Difference listings:

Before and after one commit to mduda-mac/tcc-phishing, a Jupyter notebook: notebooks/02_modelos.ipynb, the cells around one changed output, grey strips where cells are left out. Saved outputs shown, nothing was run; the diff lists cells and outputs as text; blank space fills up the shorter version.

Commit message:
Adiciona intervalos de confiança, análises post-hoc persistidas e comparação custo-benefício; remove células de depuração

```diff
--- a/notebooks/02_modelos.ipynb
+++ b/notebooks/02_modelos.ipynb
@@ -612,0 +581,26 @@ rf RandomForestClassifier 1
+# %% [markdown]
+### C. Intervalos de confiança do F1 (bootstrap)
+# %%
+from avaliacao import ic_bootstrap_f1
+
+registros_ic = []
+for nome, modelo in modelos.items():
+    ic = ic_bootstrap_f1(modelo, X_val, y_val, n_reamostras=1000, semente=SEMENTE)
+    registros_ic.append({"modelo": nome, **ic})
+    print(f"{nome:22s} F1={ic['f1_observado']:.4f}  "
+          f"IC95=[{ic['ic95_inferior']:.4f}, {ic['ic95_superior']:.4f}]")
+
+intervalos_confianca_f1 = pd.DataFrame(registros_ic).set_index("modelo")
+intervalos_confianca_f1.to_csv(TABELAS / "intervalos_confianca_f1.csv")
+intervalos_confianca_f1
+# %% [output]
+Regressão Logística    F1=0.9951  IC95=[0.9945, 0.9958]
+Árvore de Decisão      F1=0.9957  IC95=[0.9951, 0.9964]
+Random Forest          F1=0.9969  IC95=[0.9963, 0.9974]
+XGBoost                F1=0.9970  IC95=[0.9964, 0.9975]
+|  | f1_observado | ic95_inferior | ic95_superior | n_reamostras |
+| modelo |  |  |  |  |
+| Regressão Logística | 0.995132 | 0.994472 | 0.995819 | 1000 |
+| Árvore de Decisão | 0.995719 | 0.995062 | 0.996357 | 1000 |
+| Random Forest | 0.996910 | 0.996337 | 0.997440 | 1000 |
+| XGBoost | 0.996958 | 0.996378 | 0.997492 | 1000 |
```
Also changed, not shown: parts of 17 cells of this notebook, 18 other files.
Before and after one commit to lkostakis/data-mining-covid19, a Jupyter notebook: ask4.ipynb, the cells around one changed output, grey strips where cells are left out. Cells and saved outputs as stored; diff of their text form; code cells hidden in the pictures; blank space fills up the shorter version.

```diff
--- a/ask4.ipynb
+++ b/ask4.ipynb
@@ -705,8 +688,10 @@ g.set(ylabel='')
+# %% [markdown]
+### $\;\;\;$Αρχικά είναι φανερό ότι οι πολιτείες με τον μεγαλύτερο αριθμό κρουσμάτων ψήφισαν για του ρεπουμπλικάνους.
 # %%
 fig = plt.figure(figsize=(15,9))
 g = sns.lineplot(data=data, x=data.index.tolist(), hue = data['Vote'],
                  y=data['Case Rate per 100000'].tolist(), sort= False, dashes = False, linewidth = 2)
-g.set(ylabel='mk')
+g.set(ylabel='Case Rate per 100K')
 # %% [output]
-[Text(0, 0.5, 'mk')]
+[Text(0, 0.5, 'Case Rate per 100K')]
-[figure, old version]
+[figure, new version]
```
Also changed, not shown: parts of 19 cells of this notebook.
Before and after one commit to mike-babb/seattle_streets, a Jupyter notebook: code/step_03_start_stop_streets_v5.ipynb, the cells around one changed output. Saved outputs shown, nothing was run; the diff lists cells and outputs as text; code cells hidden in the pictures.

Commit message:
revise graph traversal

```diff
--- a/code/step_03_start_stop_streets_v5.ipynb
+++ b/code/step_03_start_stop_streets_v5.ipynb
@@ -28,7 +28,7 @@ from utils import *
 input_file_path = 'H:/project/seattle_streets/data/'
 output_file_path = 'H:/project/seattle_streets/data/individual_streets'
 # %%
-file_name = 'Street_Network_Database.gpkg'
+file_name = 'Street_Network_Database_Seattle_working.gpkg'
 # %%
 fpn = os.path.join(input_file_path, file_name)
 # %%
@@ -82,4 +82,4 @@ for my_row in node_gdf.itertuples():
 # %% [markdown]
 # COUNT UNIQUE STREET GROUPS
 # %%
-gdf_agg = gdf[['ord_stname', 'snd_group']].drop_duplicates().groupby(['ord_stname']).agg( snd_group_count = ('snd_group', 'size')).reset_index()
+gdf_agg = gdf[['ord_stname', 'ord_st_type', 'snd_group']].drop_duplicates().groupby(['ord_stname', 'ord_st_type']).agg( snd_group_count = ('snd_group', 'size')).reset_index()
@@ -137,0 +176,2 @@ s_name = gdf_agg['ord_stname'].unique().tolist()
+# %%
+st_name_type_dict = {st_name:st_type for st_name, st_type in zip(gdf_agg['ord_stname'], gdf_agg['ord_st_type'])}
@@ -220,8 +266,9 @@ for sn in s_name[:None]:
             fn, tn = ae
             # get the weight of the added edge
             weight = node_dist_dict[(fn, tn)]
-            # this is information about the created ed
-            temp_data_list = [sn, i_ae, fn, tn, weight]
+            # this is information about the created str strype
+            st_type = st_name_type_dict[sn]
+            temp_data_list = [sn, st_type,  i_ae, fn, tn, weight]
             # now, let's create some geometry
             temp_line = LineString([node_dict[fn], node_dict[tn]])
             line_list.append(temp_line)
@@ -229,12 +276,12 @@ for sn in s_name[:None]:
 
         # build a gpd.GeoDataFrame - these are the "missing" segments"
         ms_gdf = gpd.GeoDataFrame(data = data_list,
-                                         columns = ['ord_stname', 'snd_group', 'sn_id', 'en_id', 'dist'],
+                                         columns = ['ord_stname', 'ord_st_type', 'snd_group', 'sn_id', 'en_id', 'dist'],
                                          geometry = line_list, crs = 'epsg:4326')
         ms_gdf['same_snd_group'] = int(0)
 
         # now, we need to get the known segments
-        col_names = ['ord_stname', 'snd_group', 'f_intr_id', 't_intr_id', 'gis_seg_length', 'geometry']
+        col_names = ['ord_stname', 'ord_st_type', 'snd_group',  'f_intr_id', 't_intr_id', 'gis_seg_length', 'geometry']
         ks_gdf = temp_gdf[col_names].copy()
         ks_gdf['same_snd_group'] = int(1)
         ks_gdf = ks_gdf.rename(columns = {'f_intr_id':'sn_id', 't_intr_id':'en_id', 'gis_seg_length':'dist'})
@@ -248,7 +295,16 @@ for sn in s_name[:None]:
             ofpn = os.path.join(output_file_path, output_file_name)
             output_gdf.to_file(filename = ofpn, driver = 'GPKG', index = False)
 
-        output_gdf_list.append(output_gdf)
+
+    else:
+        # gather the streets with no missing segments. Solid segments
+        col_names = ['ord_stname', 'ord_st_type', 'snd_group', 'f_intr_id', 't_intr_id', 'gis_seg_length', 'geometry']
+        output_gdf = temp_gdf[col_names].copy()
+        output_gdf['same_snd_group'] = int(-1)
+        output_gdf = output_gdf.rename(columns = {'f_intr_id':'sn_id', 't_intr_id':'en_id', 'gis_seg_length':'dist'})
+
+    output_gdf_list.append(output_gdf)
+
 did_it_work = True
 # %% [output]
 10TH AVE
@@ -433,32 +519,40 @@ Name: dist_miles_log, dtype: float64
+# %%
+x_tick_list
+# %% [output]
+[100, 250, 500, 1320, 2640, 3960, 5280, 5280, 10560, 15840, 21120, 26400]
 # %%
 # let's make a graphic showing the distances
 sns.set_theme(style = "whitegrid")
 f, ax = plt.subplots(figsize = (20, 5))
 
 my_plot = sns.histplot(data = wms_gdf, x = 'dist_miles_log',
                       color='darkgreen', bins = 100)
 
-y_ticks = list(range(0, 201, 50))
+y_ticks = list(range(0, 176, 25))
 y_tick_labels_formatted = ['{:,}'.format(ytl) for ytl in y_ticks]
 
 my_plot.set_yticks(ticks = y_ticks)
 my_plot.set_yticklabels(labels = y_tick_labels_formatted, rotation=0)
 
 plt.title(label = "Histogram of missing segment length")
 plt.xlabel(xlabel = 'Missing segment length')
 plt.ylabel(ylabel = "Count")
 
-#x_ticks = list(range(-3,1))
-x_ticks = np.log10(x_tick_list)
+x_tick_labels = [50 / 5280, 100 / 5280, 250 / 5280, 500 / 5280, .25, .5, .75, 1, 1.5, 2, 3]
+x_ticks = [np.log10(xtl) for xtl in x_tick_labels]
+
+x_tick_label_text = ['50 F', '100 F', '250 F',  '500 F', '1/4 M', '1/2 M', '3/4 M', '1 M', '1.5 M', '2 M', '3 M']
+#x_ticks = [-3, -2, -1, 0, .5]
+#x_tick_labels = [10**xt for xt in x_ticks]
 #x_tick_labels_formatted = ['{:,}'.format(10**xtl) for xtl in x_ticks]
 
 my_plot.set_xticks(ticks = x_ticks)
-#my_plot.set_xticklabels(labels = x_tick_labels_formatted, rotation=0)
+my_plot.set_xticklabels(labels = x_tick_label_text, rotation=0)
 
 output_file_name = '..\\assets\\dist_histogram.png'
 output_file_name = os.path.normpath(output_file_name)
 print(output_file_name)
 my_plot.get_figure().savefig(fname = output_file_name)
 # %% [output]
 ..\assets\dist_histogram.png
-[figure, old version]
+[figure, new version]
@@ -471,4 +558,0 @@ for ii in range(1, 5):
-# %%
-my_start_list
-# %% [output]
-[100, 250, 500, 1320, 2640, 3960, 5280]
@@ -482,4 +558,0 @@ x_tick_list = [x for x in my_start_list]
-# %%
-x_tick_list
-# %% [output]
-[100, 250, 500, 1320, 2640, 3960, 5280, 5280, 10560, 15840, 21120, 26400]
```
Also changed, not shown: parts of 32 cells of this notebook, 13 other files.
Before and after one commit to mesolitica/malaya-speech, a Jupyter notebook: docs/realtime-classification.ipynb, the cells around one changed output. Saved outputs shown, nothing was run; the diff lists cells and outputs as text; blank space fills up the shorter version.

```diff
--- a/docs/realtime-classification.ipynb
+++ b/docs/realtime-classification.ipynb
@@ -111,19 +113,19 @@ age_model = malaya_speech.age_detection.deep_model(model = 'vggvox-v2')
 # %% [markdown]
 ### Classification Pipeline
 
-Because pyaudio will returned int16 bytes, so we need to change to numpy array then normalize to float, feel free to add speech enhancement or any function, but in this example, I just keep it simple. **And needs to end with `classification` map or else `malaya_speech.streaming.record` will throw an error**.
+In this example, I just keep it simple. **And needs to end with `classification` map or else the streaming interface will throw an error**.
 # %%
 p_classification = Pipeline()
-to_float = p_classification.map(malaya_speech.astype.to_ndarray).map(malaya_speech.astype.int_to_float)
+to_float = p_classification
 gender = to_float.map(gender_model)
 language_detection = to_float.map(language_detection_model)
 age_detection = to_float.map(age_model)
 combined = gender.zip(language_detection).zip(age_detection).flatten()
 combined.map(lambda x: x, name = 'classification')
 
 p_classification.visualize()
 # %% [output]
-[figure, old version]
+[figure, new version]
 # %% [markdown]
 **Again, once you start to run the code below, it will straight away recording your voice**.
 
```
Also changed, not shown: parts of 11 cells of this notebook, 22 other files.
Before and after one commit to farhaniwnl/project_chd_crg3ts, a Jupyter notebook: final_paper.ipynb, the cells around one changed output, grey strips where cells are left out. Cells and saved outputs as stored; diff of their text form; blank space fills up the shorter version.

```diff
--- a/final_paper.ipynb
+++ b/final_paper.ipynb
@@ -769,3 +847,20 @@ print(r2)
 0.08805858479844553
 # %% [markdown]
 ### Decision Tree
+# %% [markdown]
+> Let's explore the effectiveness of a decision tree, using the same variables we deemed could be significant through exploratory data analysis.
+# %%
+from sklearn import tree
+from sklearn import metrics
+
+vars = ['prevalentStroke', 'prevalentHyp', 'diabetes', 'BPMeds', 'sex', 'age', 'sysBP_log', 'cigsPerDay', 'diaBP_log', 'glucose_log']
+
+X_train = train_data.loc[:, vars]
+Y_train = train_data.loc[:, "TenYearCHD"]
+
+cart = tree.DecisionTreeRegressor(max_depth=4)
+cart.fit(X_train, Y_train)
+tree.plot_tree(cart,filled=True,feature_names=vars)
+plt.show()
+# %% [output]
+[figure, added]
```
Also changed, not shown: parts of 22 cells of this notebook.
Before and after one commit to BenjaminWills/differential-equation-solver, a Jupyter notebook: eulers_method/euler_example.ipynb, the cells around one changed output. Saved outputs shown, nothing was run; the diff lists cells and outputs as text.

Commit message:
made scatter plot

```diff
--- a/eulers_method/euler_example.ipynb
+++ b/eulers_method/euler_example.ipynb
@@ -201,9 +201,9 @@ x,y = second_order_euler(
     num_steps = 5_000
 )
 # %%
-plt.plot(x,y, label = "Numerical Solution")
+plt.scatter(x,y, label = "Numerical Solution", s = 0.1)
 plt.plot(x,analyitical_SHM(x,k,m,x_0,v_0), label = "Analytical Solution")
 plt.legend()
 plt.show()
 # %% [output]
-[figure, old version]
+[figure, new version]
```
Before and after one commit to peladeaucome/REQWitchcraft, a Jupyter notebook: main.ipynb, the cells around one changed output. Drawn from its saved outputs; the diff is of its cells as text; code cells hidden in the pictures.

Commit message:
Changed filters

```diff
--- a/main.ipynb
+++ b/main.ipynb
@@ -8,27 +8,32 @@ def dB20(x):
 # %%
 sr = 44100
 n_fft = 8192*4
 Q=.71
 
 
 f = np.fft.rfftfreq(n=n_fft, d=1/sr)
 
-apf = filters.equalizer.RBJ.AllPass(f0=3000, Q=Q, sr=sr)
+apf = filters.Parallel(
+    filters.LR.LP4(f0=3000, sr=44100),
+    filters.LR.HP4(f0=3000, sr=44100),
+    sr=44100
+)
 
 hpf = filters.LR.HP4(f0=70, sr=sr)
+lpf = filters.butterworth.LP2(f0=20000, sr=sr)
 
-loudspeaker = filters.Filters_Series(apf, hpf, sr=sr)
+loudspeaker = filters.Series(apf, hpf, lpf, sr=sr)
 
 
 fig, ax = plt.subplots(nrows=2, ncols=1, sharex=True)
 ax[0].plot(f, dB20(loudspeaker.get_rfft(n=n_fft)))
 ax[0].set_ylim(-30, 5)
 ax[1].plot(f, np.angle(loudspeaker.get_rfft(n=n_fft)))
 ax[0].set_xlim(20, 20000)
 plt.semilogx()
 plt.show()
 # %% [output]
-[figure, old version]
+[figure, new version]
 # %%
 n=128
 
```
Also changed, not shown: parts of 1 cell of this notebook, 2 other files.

__REQUIRED ACTION__
Wherever a line above contains the string "filters", copy that line.

__YOUR RESPONSE__
Changed filters
-apf = filters.equalizer.RBJ.AllPass(f0=3000, Q=Q, sr=sr)
+apf = filters.Parallel(
+    filters.LR.LP4(f0=3000, sr=44100),
+    filters.LR.HP4(f0=3000, sr=44100),
 hpf = filters.LR.HP4(f0=70, sr=sr)
+lpf = filters.butterworth.LP2(f0=20000, sr=sr)
-loudspeaker = filters.Filters_Series(apf, hpf, sr=sr)
+loudspeaker = filters.Series(apf, hpf, lpf, sr=sr)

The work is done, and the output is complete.